• Your instructions: Please give back all the records exactly, but keep the pictures out.

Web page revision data
↓
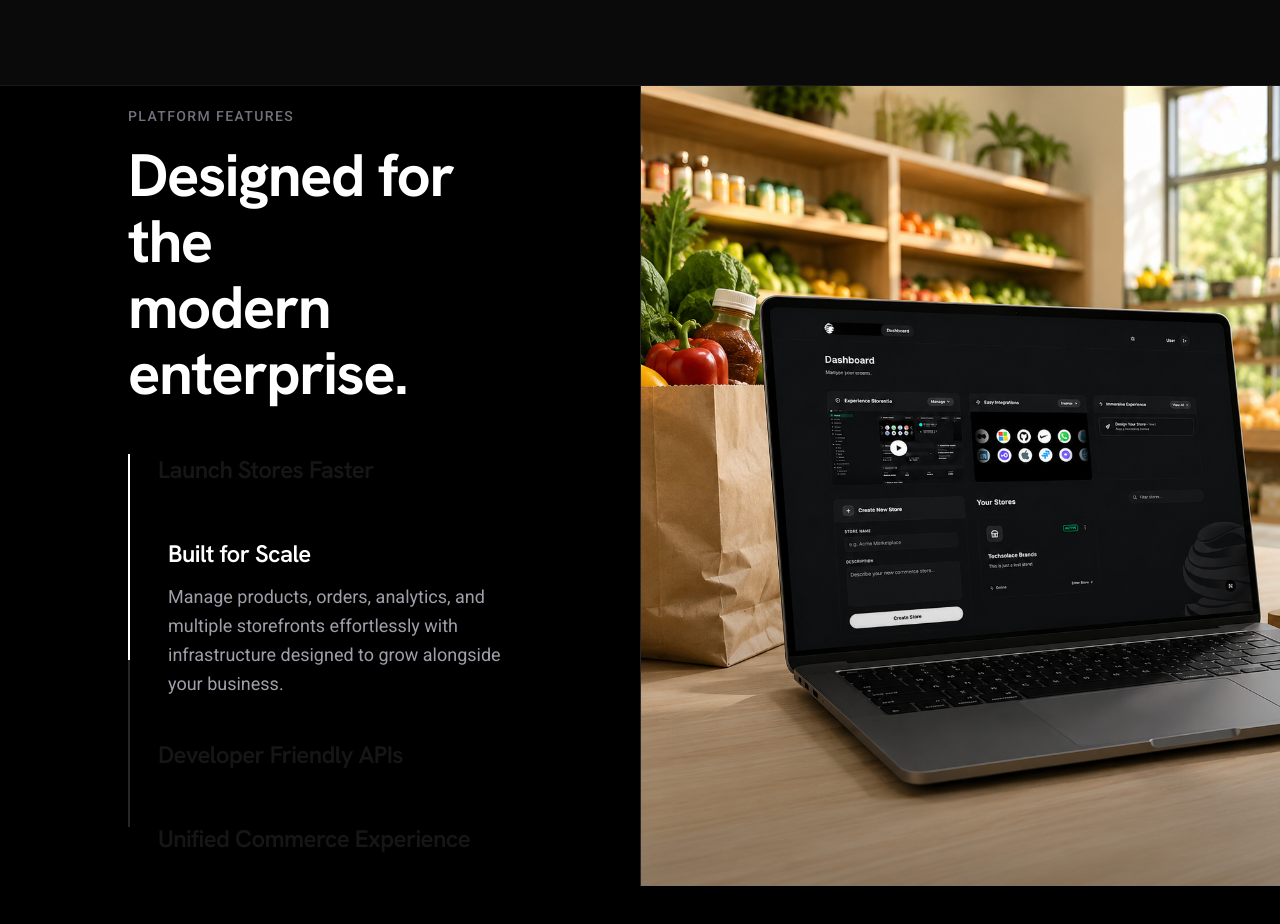
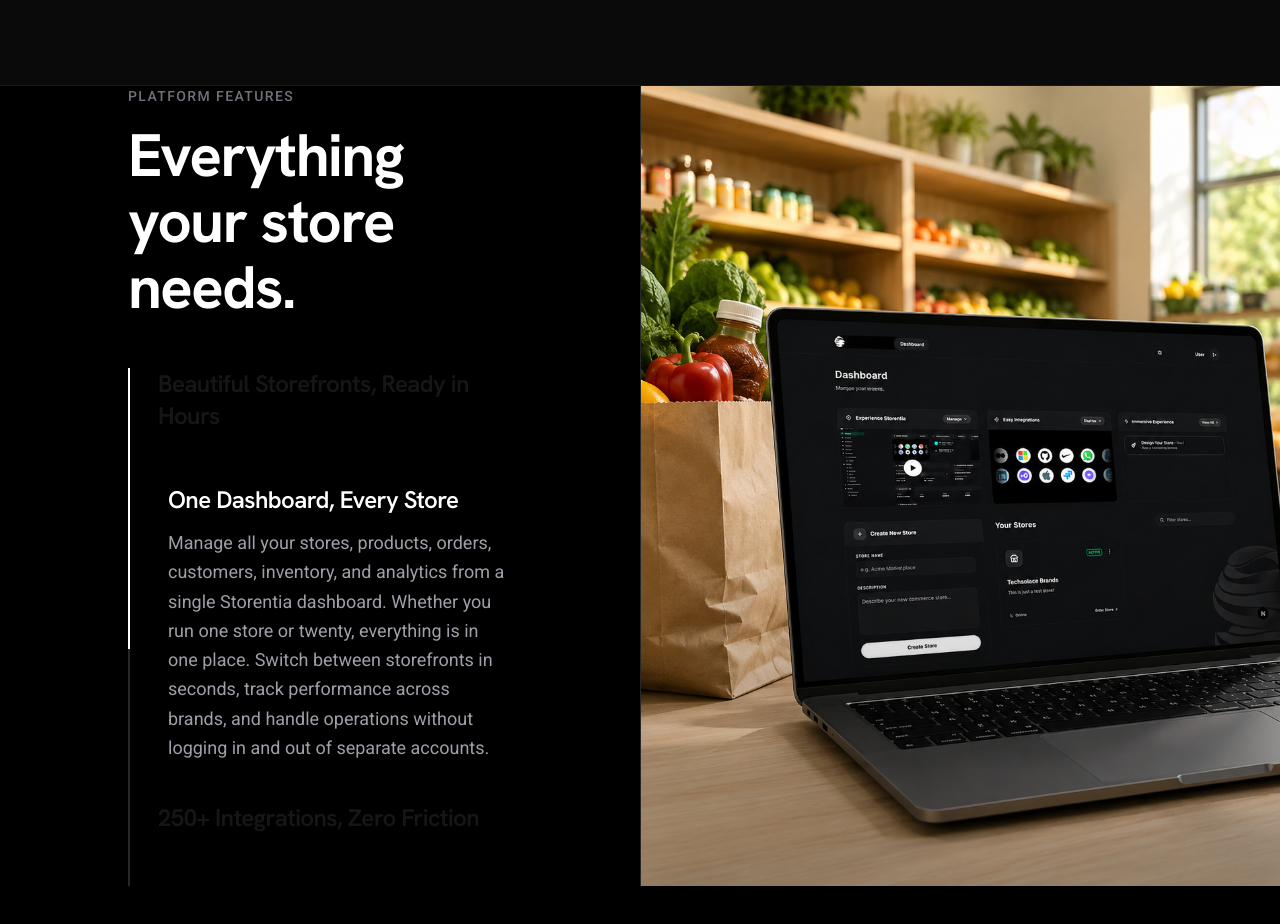
Before and after one commit to thetechsolaceco/storentia, a Next.js app: page / in a window 1280 px wide. Shown: the part 1720-2644 px from the top of the page. Built offline with nearby package versions, Linux system fonts and the light colour scheme; no server answers.

Commit message:
feat: update feature descriptions and improve formatting in FeatureScroll and IntegrationHero components

```diff
--- a/src/components/FeatureScroll.tsx
+++ b/src/components/FeatureScroll.tsx
@@ -1,33 +1,38 @@
 "use client";
 
-import { AnimatePresence, motion, useMotionValueEvent, useScroll } from "framer-motion";
+import {
+  AnimatePresence,
+  motion,
+  useMotionValueEvent,
+  useScroll,
+} from "framer-motion";
 import Image from "next/image";
 import { useRef, useState } from "react";
 import { cn } from "@/lib/utils";
 
 const features = [
   {
-    title: "Launch Stores Faster",
+    title: "Beautiful Storefronts, Ready in Hours",
     description:
-      "Build and deploy fully functional online stores in minutes with a streamlined workflow designed for modern businesses and developers.",
+      "Storentia comes with a library of professionally designed storefront templates built for every category, from fashion and food to electronics and home decor. Pick a template, add your products, connect your payment gateway, and go live. No design skills needed. No developers required. Your store looks the part from day one.",
     image: "/dashboard/desk1.png",
   },
   {
-    title: "Built for Scale",
+    title: "One Dashboard, Every Store",
     description:
-      "Manage products, orders, analytics, and multiple storefronts effortlessly with infrastructure designed to grow alongside your business.",
+      "Manage all your stores, products, orders, customers, inventory, and analytics from a single Storentia dashboard. Whether you run one store or twenty, everything is in one place. Switch between storefronts in seconds, track performance across brands, and handle operations without logging in and out of separate accounts.",
     image: "/dashboard/desk2.png",
   },
   {
-    title: "Developer Friendly APIs",
+    title: "250+ Integrations, Zero Friction",
     description:
-      "Integrate, customize, and automate every part of your commerce experience using powerful APIs and flexible architecture.",
+      "Storentia connects with 250+ tools your business already uses. Payments via Razorpay, PayU, Stripe, and PayPal. Shipping via Shiprocket, Delhivery, and FedEx. Marketing via Mailchimp, WhatsApp Business, and Meta Ads. Analytics via Google Analytics and custom BI. Every integration installs in minutes, no custom code, no extra platform fees, no friction.",
     image: "/dashboard/desk3.png",
   },
   {
-    title: "Unified Commerce Experience",
+    title: "Full API Access for Developers",
     description:
-      "Control your entire ecosystem from one centralized platform with seamless management across stores, customers, and payments.",
+      "Storentia gives developers complete control via a well-documented REST API with full access to products, orders, customers, inventory, payments, and store settings. Generate API tokens, set up webhooks, automate workflows, and build custom integrations without hitting platform walls. Available on Advanced and Enterprise plans.",
     image: "/dashboard/desk4.png",
   },
 ];
@@ -42,14 +47,21 @@ export function FeatureScroll() {
   });
 
   useMotionValueEvent(scrollYProgress, "change", (latest) => {
-    const index = Math.min(Math.floor(latest * features.length), features.length - 1);
+    const index = Math.min(
+      Math.floor(latest * features.length),
+      features.length - 1,
+    );
     if (index !== activeIndex) {
       setActiveIndex(index);
     }
   });
 
   return (
-    <section id="experience" ref={containerRef} className="relative h-[400vh] bg-black">
+    <section
+      id="experience"
+      ref={containerRef}
+      className="relative h-[400vh] bg-black"
+    >
       <div className="sticky top-0 z-10 h-screen flex items-center overflow-hidden">
         <div className="w-full h-full grid grid-cols-1 lg:grid-cols-2 items-center">
           {/* Left Side: Content */}
@@ -60,7 +72,7 @@ export function FeatureScroll() {
                   Platform Features
                 </h2>
                 <h3 className="text-4xl md:text-6xl font-bold font-hanken text-white tracking-tight leading-[1.1]">
-                  Designed for the <br /> modern enterprise.
+                  Everything your store needs.
                 </h3>
               </div>
 
@@ -101,7 +113,10 @@ export function FeatureScroll() {
                         opacity: activeIndex === i ? 1 : 0,
                         y: activeIndex === i ? 0 : 10,
                       }}
-                      transition={{ duration: 0.5, ease: [0.21, 0.47, 0.32, 0.98] }}
+                      transition={{
+                        duration: 0.5,
+                        ease: [0.21, 0.47, 0.32, 0.98],
+                      }}
                       className="text-zinc-400 font-roboto leading-relaxed overflow-hidden text-base md:text-lg"
                     >
                       {feature.description}
@@ -120,7 +135,12 @@ export function FeatureScroll() {
                   activeIndex === i && (
                     <motion.div
                       key={i}
-                      initial={{ opacity: 0, x: "30%", scale: 1.1, rotateY: -10 }}
+                      initial={{
+                        opacity: 0,
+                        x: "30%",
+                        scale: 1.1,
+                        rotateY: -10,
+                      }}
                       animate={{ opacity: 1, x: 0, scale: 1, rotateY: 0 }}
                       exit={{ opacity: 0, x: "-10%", scale: 0.95, rotateY: 10 }}
                       transition={{
--- a/src/components/Pricing.tsx
+++ b/src/components/Pricing.tsx
@@ -60,7 +60,7 @@ export function Pricing() {
             pricing.
           </h2>
           <p className="mt-6 text-zinc-500 font-roboto text-lg leading-relaxed max-w-2xl">
-            No hidden fees. No surprises. Pay only for what you use.
+            No hidden fees. No surprises. Pay only for what you use.{" "}
           </p>
         </motion.div>
 
@@ -82,7 +82,11 @@ export function Pricing() {
                   initial={{ opacity: 0, y: 24 }}
                   whileInView={{ opacity: 1, y: 0 }}
                   viewport={{ once: true, margin: "-60px" }}
-                  transition={{ duration: 0.5, delay: i * 0.1, ease: [0.21, 0.47, 0.32, 0.98] }}
+                  transition={{
+                    duration: 0.5,
+                    delay: i * 0.1,
+                    ease: [0.21, 0.47, 0.32, 0.98],
+                  }}
                   className="relative flex flex-col rounded-[2.5rem] p-8 pb-7 transition-all duration-500 border border-white/[0.06] bg-[#090909] w-full md:w-[calc(50%-1.5rem)] lg:w-[calc(33.333%-1.5rem)] xl:w-[calc(25%-1.5rem)] max-w-[310px] min-h-[520px] hover:border-white/[0.12] hover:bg-[#0D0D0D] hover:shadow-[0_0_50px_-12px_rgba(59,130,246,0.12)] group/card"
                 >
                   {/* Top/Bottom Notches */}
--- a/src/components/ui/integration-hero.tsx
+++ b/src/components/ui/integration-hero.tsx
@@ -1,6 +1,5 @@
 "use client";
 
-import React from "react";
 import { Button } from "@/components/ui/button";
 
 const ICONS_ROW1 = [
@@ -43,8 +42,8 @@ export default function IntegrationHero() {
           <br className="hidden sm:block" /> to everything.
         </h1>
         <p className="mt-4 text-lg text-gray-500 dark:text-zinc-400 max-w-xl mx-auto">
-          Payments, shipping, marketing, analytics — plug in the tools your business already runs
-          on. No custom code. No friction.
+          Payments, shipping, marketing, analytics. Plug in the tools your
+          business already runs on. No custom code. No friction.
         </p>
         <Button
           variant="default"
@@ -62,7 +61,11 @@ export default function IntegrationHero() {
                 key={i}
                 className="h-16 w-16 flex-shrink-0 rounded-full bg-white dark:bg-gray-300 shadow-md flex items-center justify-center"
               >
-                <img src={src} alt="integration icon" className="h-10 w-10 object-contain" />
+                <img
+                  src={src}
+                  alt="integration icon"
+                  className="h-10 w-10 object-contain"
+                />
               </div>
             ))}
           </div>
@@ -74,7 +77,11 @@ export default function IntegrationHero() {
                 key={i}
                 className="h-16 w-16 flex-shrink-0 rounded-full bg-white dark:bg-gray-300 shadow-md flex items-center justify-center"
               >
-                <img src={src} alt="integration icon" className="h-10 w-10 object-contain" />
+                <img
+                  src={src}
+                  alt="integration icon"
+                  className="h-10 w-10 object-contain"
+                />
               </div>
             ))}
           </div>
```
↑
• Answer section:
Before and after one commit to thetechsolaceco/storentia, a Next.js app: page / in a window 1280 px wide. Shown: the part 1720-2644 px from the top of the page. Built offline with nearby package versions, Linux system fonts and the light colour scheme; no server answers.

Commit message:
feat: update feature descriptions and improve formatting in FeatureScroll and IntegrationHero components

```diff
--- a/src/components/FeatureScroll.tsx
+++ b/src/components/FeatureScroll.tsx
@@ -1,33 +1,38 @@
 "use client";
 
-import { AnimatePresence, motion, useMotionValueEvent, useScroll } from "framer-motion";
+import {
+  AnimatePresence,
+  motion,
+  useMotionValueEvent,
+  useScroll,
+} from "framer-motion";
 import Image from "next/image";
 import { useRef, useState } from "react";
 import { cn } from "@/lib/utils";
 
 const features = [
   {
-    title: "Launch Stores Faster",
+    title: "Beautiful Storefronts, Ready in Hours",
     description:
-      "Build and deploy fully functional online stores in minutes with a streamlined workflow designed for modern businesses and developers.",
+      "Storentia comes with a library of professionally designed storefront templates built for every category, from fashion and food to electronics and home decor. Pick a template, add your products, connect your payment gateway, and go live. No design skills needed. No developers required. Your store looks the part from day one.",
     image: "/dashboard/desk1.png",
   },
   {
-    title: "Built for Scale",
+    title: "One Dashboard, Every Store",
     description:
-      "Manage products, orders, analytics, and multiple storefronts effortlessly with infrastructure designed to grow alongside your business.",
+      "Manage all your stores, products, orders, customers, inventory, and analytics from a single Storentia dashboard. Whether you run one store or twenty, everything is in one place. Switch between storefronts in seconds, track performance across brands, and handle operations without logging in and out of separate accounts.",
     image: "/dashboard/desk2.png",
   },
   {
-    title: "Developer Friendly APIs",
+    title: "250+ Integrations, Zero Friction",
     description:
-      "Integrate, customize, and automate every part of your commerce experience using powerful APIs and flexible architecture.",
+      "Storentia connects with 250+ tools your business already uses. Payments via Razorpay, PayU, Stripe, and PayPal. Shipping via Shiprocket, Delhivery, and FedEx. Marketing via Mailchimp, WhatsApp Business, and Meta Ads. Analytics via Google Analytics and custom BI. Every integration installs in minutes, no custom code, no extra platform fees, no friction.",
     image: "/dashboard/desk3.png",
   },
   {
-    title: "Unified Commerce Experience",
+    title: "Full API Access for Developers",
     description:
-      "Control your entire ecosystem from one centralized platform with seamless management across stores, customers, and payments.",
+      "Storentia gives developers complete control via a well-documented REST API with full access to products, orders, customers, inventory, payments, and store settings. Generate API tokens, set up webhooks, automate workflows, and build custom integrations without hitting platform walls. Available on Advanced and Enterprise plans.",
     image: "/dashboard/desk4.png",
   },
 ];
@@ -42,14 +47,21 @@ export function FeatureScroll() {
   });
 
   useMotionValueEvent(scrollYProgress, "change", (latest) => {
-    const index = Math.min(Math.floor(latest * features.length), features.length - 1);
+    const index = Math.min(
+      Math.floor(latest * features.length),
+      features.length - 1,
+    );
     if (index !== activeIndex) {
       setActiveIndex(index);
     }
   });
 
   return (
-    <section id="experience" ref={containerRef} className="relative h-[400vh] bg-black">
+    <section
+      id="experience"
+      ref={containerRef}
+      className="relative h-[400vh] bg-black"
+    >
       <div className="sticky top-0 z-10 h-screen flex items-center overflow-hidden">
         <div className="w-full h-full grid grid-cols-1 lg:grid-cols-2 items-center">
           {/* Left Side: Content */}
@@ -60,7 +72,7 @@ export function FeatureScroll() {
                   Platform Features
                 </h2>
                 <h3 className="text-4xl md:text-6xl font-bold font-hanken text-white tracking-tight leading-[1.1]">
-                  Designed for the <br /> modern enterprise.
+                  Everything your store needs.
                 </h3>
               </div>
 
@@ -101,7 +113,10 @@ export function FeatureScroll() {
                         opacity: activeIndex === i ? 1 : 0,
                         y: activeIndex === i ? 0 : 10,
                       }}
-                      transition={{ duration: 0.5, ease: [0.21, 0.47, 0.32, 0.98] }}
+                      transition={{
+                        duration: 0.5,
+                        ease: [0.21, 0.47, 0.32, 0.98],
+                      }}
                       className="text-zinc-400 font-roboto leading-relaxed overflow-hidden text-base md:text-lg"
                     >
                       {feature.description}
@@ -120,7 +135,12 @@ export function FeatureScroll() {
                   activeIndex === i && (
                     <motion.div
                       key={i}
-                      initial={{ opacity: 0, x: "30%", scale: 1.1, rotateY: -10 }}
+                      initial={{
+                        opacity: 0,
+                        x: "30%",
+                        scale: 1.1,
+                        rotateY: -10,
+                      }}
                       animate={{ opacity: 1, x: 0, scale: 1, rotateY: 0 }}
                       exit={{ opacity: 0, x: "-10%", scale: 0.95, rotateY: 10 }}
                       transition={{
--- a/src/components/Pricing.tsx
+++ b/src/components/Pricing.tsx
@@ -60,7 +60,7 @@ export function Pricing() {
             pricing.
           </h2>
           <p className="mt-6 text-zinc-500 font-roboto text-lg leading-relaxed max-w-2xl">
-            No hidden fees. No surprises. Pay only for what you use.
+            No hidden fees. No surprises. Pay only for what you use.{" "}
           </p>
         </motion.div>
 
@@ -82,7 +82,11 @@ export function Pricing() {
                   initial={{ opacity: 0, y: 24 }}
                   whileInView={{ opacity: 1, y: 0 }}
                   viewport={{ once: true, margin: "-60px" }}
-                  transition={{ duration: 0.5, delay: i * 0.1, ease: [0.21, 0.47, 0.32, 0.98] }}
+                  transition={{
+                    duration: 0.5,
+                    delay: i * 0.1,
+                    ease: [0.21, 0.47, 0.32, 0.98],
+                  }}
                   className="relative flex flex-col rounded-[2.5rem] p-8 pb-7 transition-all duration-500 border border-white/[0.06] bg-[#090909] w-full md:w-[calc(50%-1.5rem)] lg:w-[calc(33.333%-1.5rem)] xl:w-[calc(25%-1.5rem)] max-w-[310px] min-h-[520px] hover:border-white/[0.12] hover:bg-[#0D0D0D] hover:shadow-[0_0_50px_-12px_rgba(59,130,246,0.12)] group/card"
                 >
                   {/* Top/Bottom Notches */}
--- a/src/components/ui/integration-hero.tsx
+++ b/src/components/ui/integration-hero.tsx
@@ -1,6 +1,5 @@
 "use client";
 
-import React from "react";
 import { Button } from "@/components/ui/button";
 
 const ICONS_ROW1 = [
@@ -43,8 +42,8 @@ export default function IntegrationHero() {
           <br className="hidden sm:block" /> to everything.
         </h1>
         <p className="mt-4 text-lg text-gray-500 dark:text-zinc-400 max-w-xl mx-auto">
-          Payments, shipping, marketing, analytics — plug in the tools your business already runs
-          on. No custom code. No friction.
+          Payments, shipping, marketing, analytics. Plug in the tools your
+          business already runs on. No custom code. No friction.
         </p>
         <Button
           variant="default"
@@ -62,7 +61,11 @@ export default function IntegrationHero() {
                 key={i}
                 className="h-16 w-16 flex-shrink-0 rounded-full bg-white dark:bg-gray-300 shadow-md flex items-center justify-center"
               >
-                <img src={src} alt="integration icon" className="h-10 w-10 object-contain" />
+                <img
+                  src={src}
+                  alt="integration icon"
+                  className="h-10 w-10 object-contain"
+                />
               </div>
             ))}
           </div>
@@ -74,7 +77,11 @@ export default function IntegrationHero() {
                 key={i}
                 className="h-16 w-16 flex-shrink-0 rounded-full bg-white dark:bg-gray-300 shadow-md flex items-center justify-center"
               >
-                <img src={src} alt="integration icon" className="h-10 w-10 object-contain" />
+                <img
+                  src={src}
+                  alt="integration icon"
+                  className="h-10 w-10 object-contain"
+                />
               </div>
             ))}
           </div>
```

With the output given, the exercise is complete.